The season for live music across Camden’s bars and clubs never ends. It grunts and sweats and gobs its way through the spring, the summer, the autumn and on into winter, never once removing its leather jacket or the fag hanging from it lipstick dappled mouth. If Shoreditch is the home of synths (“we all play synth”), then Camden is the burial ground for the electric guitar, and every guitar that enters the borough leaves a little piece of its soul in the grubby, sticker-strewn loos of Camden’s many rock n’ roll bars and clubs.
Yet, just as the Jazz Cafe has proved over the years, Camden does not necessarily have to ride the one-trick pony of rock n’ roll. It can also saddle up with a bag full of classical, jazz, folk, experimental, and Latin American music, if it chooses. And here is why.
Incongruent amongst its peers; quite likely. Crucial for maintaining a semblance of equilibrium; most definitely. I speak of The Forge, a live music venue in Camden, known to few, that I discovered this week when I sipped botanical cocktails out of watering cans in celebration of its Autumn season on live music (apparently, Camden does do seasons after all).
The Forge is small and unique. Unlike most music venues in Camden it has a very tangible presence of light, especially in the glassed atrium courtyard, which provides a communal barrier between the 100-seater musical space and its sister restaurant, Caponata.
Caponata is a Sicilian restaurant headed by Vito Fanara (of former Locanda Locatelli tutelage), and is probably the best restaurant in Camden if you don’t want a scuzzy meal (the options are limited around here); it’s a nailed down, smart-casj of a restaurant.
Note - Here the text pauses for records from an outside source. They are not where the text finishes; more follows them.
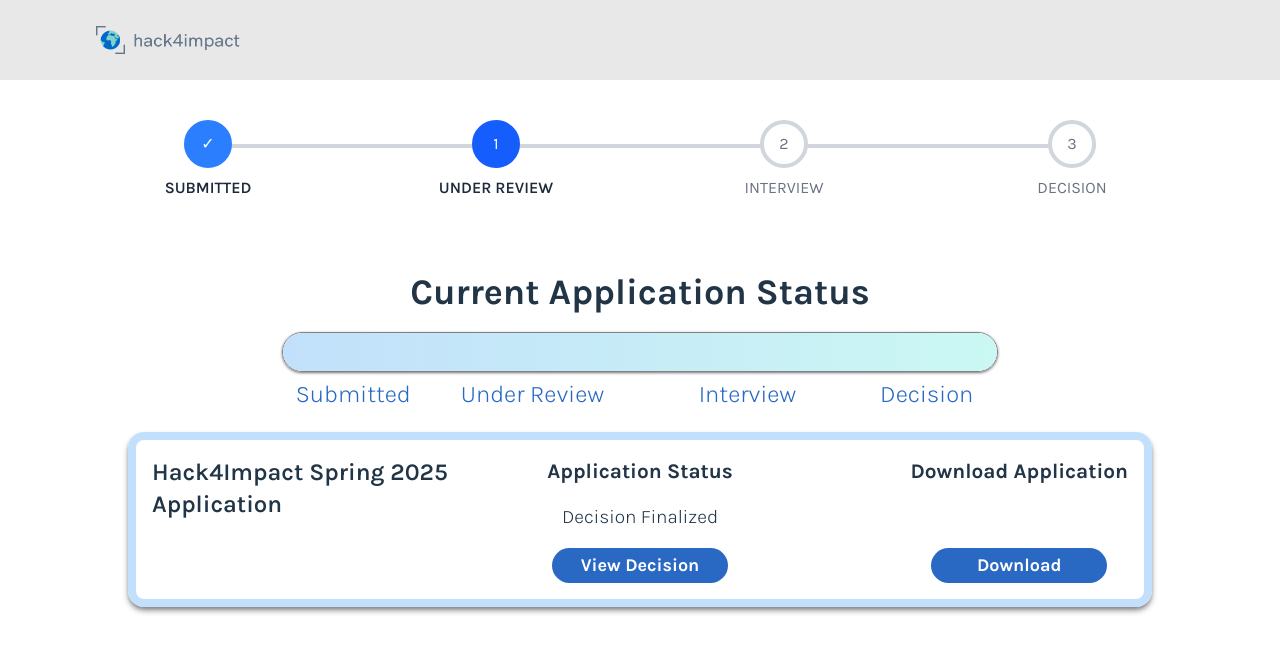
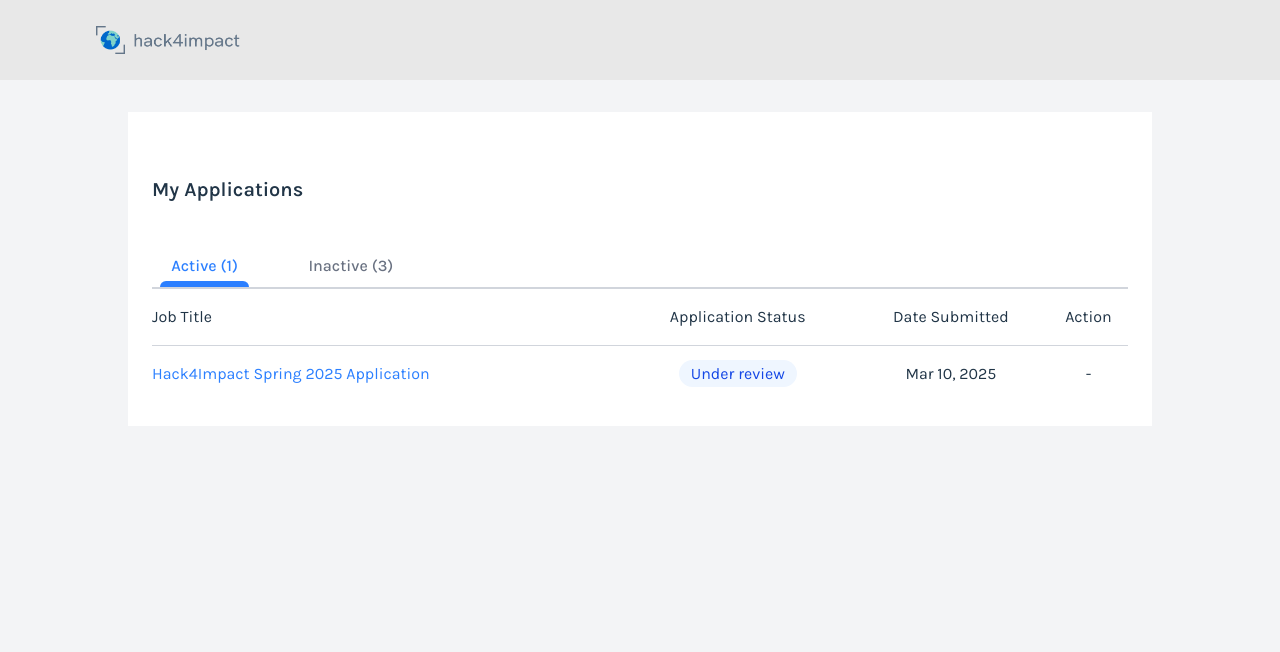
Before and after one commit to Hack4Impact-UMD/h4i-internal-application-tool, a React (Vite) app in the folder frontend/: page / in a window 1280 px wide. Shown: the top 652 px of the page. Built offline with nearby package versions, Linux system fonts and the light colour scheme.

Commit message:
update status page layout

```diff
--- a/frontend/src/components/status/StatusPage.tsx
+++ b/frontend/src/components/status/StatusPage.tsx
@@ -1,49 +1,105 @@
 import { Status } from '../../services/applicationStatus';
-import ApplicationTimeline from './ApplicationTimeline';
+import { useState } from 'react';
 
 import Navbar from './Navbar';
 import ProgressBar from './ProgressBar';
 import StatusBox from './StatusBox';
-import StatusTimeline from './ApplicationTimeline.tsx';
 
 function StatusPage() {
+    const [activeTab, setActiveTab] = useState<'active' | 'inactive'>('active');
+
     // TODO: Get these fields from the centralized state
     const status = Status.ACCEPTED;
     const applicationUrl = "/";
 
-    // const incompleteApplicationError = "Looks like you haven't submitted your application yet. Please submit when you're ready.";
+    const incompleteApplicationError = "Looks like you haven't submitted your application yet. Please submit when you're ready.";
 
     return (
         <>
-            <Navbar />
-            {/* <ApplicationTimeline/> */}
-            <StatusTimeline/>
-
-            <div className="flex flex-col w-full items-center p-8">
-                <div className="flex flex-col w-full gap-5 font-bold max-w-5xl items-center">
-                    <h1 className="text-4xl">
-                        Current Application Status
+            <div className="min-h-screen bg-gray-100">
+                <Navbar isSignedIn={false} />
+                <div className="bg-white p-6 w-full max-w-5xl mx-auto m-8">
+                    <h1 className="text-xl mt-10 mb-10 font-semibold">
+                        My Applications
                     </h1>
 
-                    <ProgressBar
-                        fillLevel={status} />
+                    <div className="border-b border-gray-300">
+                        <div className="flex gap-8">
+                            <button
+                                onClick={() => setActiveTab('active')}
+                                className={`relative pb-4 px-1 ${
+                                    activeTab === 'active'
+                                        ? 'text-blue-500'
+                                        : 'text-gray-500'
+                                }`}
+                                style={{ background: 'none', border: 'none', outline: 'none' }}
+                            >
+                                Active (1)
+                                {activeTab === 'active' && (
+                                    <div className="absolute bottom-0 left-2 right-2 h-1.5 bg-blue-500 rounded-t-full" />
+                                )}
+                            </button>
+                            <button
+                                onClick={() => setActiveTab('inactive')}
+                                className={`relative pb-4 px-1 ${
+                                    activeTab === 'inactive'
+                                        ? 'text-blue-500'
+                                        : 'text-gray-500'
+                                }`}
+                                style={{ background: 'none', border: 'none', outline: 'none' }}
+                            >
+                                Inactive (3)
+                                {activeTab === 'inactive' && (
+                                    <div className="absolute bottom-0 left-2 right-2 h-1.5 bg-blue-500 rounded-t-full" />
+                                )}
+                            </button>
+                        </div>
+                    </div>
 
-                    {/* {status === 0 &&
-                        <div className="max-w-96 px-4 text-center text-[1.4rem] text-red">
-                            <p>
-                                {incompleteApplicationError}
-                            </p>
-                        </div>} */}
+                    {/* <ProgressBar
+                        fillLevel={4} /> */}
 
-                    {status > 0 &&
-                        <StatusBox
-                            status={status}
-                            applicationUrl={applicationUrl} />}
-
+                    <div>
+                        <table className="w-full">
+                            <thead>
+                                <tr className="border-t border-gray-300">
+                                    <th className="pb-4 pt-4 text-left font-normal">Job Title</th>
+                                    <th className="pb-4 pt-4 text-center font-normal">Application Status</th>
+                                    <th className="pb-4 pt-4 text-center font-normal">Date Submitted</th>
+                                    <th className="pb-4 pt-4 text-center font-normal">Action</th>
+                                </tr>
+                            </thead>
+                            <tbody>
+                                {activeTab === 'active' ? (
+                                    <tr className="border-t border-gray-300">
+                                        <td className="py-4 text-blue-500">Hack4Impact Spring 2025 Application</td>
+                                        <td className="text-center"><span className="bg-blue-50 text-blue-700 px-3 py-1 rounded-full">Under review</span></td>
+                                        <td className="text-center">Mar 10, 2025</td>
+                                        <td className="text-center">-</td>
+                                    </tr>
+                                ) : (
+                                    <>
+                                        <tr className="border-t border-gray-300">
+                                            <td className="py-4">Hack4Impact Spring 2024 Application</td>
+                                            <td className="text-center"><span className="bg-gray-100 px-3 py-1 rounded-full">Ended</span></td>
+                                            <td className="text-center">Feb 10, 2024</td>
+                                            <td className="text-center text-blue-500">View Decision</td>
+                                        </tr>
+                                        <tr className="border-t border-gray-300">
+                                            <td className="py-4">Hack4Impact Spring 2023 Application</td>
+                                            <td className="text-center"><span className="bg-gray-100 px-3 py-1 rounded-full">Accept</span></td>
+                                            <td className="text-center">Mar 21, 2023</td>
+                                            <td className="text-center">-</td>
+                                        </tr>
+                                    </>
+                                )}
+                            </tbody>
+                        </table>
+                    </div>
                 </div>
             </div>
         </>
-    )
+    );
 }
 
 export default StatusPage;
```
Although The Forge is a separate venue, the two are linked as closely as teenage lovebirds. Upon the gangway balcony of the atrium, with its vertical garden, a 3-piece string ensemble called Florin treated the gathered crowd to chamber classics composed by Mozart, Dohnányi, and Kodály. The natural acoustics were befitting for the performance.
The Forge is cosy, with a gallery level so the audience can watch the artists from above, plus it has retractable doors to make the occasion cosier if necessary (the music can be piped through the Caponata though). Think weddings, corporate functions, rehearsals, and art installations plus a program of live music that covers many basis and only stops to rest on Mondays. A note to all aspiring musicians: send your CD to this not-for-profit organisation because they guarantee to at least give a listen.
The highlight of my night had nothing to do with potent bellinis, or the Kahlua-Baileys-Vodka-Cream cappuccinos (although both were delicious), but a chap called Randolph Matthews who mixed birdsong and African soul and used only two instruments: a loop machine and his vocal chords. He created noises and beats and harmonies and melodies, with himself, that I found utterly charismatic and engaging. And he was a looker too. Gah, I hate him. See for yourself.
Keep an eye out for The Forge when it takes part in the upcoming London Jazz Festival and the London Blues Festival too.
If you love music, which you do, you’ll be wise to check out The Forge at some point. Give rock n roll the boot for a day.
To book a table at Caponata & The Forge use this handy booking widget.